Making India Play Again
With the Under-14 and Under-17 age categories for the competitions organised under this scheme, one can imagine that athletes are being identified and trained from a very young age. Investing in their early development is well-intentioned, but the nature of disbursing the Khelo India scholarship seems counterproductive. Just one year of performing below-par could result in an athlete being ‘weeded out’ of the scholarship; a single injury or a temporary lull in performance could lead to young, prospective athletes losing out on a chance to keep improving towards their goals. This places immense pressure and uncertainty on these young athletes.
The 2019 Report also lamented the shortage of trained coaches for the Scheme. Milli Jamsenpa*, another 16-year-old weightlifter from Arunachal Pradesh feels this is a crucial aspect in ‘making it. “That our parents are supporting us is a huge motivating factor. But, at the end of the day, everything else comes down to our coaches and how they can get the best out of us. We really need the best coaches to do better at tournaments”, she tells us.
Besides the clearly-stated goal of helping young sportspersons become Olympic champions, the Khelo India scheme has immense potential for growing sports culture in India. From the goal of ensuring international success, governments in India need to work towards inducing the young athletes’ faith in India’s sports system. Creating ways for them to study alongside their discipline, hand-holding them during lean periods of performance and funding those athletes who are at a greater disadvantage will push more parents to support their children’s dreams of becoming international athletes.
*The names of these young athletes have been changed to protect their identity.

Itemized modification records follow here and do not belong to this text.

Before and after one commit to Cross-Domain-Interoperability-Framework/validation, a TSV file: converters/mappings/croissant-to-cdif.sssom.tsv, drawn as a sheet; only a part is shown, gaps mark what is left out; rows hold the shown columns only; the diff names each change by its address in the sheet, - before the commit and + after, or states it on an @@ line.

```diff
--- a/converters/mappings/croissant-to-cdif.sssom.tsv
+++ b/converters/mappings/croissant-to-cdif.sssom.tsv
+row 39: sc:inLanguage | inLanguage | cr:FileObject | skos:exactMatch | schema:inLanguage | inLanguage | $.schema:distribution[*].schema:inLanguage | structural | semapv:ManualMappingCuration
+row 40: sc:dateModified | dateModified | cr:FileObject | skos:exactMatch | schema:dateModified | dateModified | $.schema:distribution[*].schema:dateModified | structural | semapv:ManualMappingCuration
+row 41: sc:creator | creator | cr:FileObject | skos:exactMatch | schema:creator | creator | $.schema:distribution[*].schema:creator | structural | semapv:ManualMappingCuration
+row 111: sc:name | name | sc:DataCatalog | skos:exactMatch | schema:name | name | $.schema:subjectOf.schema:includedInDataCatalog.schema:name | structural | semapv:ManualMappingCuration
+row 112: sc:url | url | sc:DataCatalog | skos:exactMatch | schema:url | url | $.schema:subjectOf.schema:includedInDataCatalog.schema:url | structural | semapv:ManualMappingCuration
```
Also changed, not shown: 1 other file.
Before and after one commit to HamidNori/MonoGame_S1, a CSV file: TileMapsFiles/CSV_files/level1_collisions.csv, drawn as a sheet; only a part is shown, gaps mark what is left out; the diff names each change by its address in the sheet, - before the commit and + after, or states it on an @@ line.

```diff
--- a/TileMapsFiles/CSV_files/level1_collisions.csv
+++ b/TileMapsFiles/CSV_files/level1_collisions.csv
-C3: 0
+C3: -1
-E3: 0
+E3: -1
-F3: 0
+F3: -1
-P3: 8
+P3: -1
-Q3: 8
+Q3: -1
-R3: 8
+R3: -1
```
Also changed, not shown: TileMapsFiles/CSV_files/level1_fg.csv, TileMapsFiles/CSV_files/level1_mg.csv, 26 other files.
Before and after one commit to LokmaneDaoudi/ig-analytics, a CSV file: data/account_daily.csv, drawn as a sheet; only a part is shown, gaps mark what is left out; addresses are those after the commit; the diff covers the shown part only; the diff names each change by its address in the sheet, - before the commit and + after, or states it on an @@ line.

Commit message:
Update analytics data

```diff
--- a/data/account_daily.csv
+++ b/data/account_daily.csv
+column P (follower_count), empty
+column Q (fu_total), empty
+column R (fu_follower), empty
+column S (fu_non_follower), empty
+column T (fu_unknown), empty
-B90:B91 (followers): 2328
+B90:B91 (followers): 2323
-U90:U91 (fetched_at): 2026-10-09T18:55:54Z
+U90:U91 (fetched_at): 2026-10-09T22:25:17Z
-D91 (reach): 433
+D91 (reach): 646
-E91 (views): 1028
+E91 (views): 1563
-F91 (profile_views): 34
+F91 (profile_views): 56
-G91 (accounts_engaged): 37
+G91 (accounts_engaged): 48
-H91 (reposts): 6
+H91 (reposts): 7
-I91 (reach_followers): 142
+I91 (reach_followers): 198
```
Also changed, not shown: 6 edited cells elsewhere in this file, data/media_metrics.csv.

Featured image of Team Maharashtra receiving its 2nd successive title after topping the medal tally at the 2020 Khelo India Youth Games in Guwahati | Courtesy Khelo India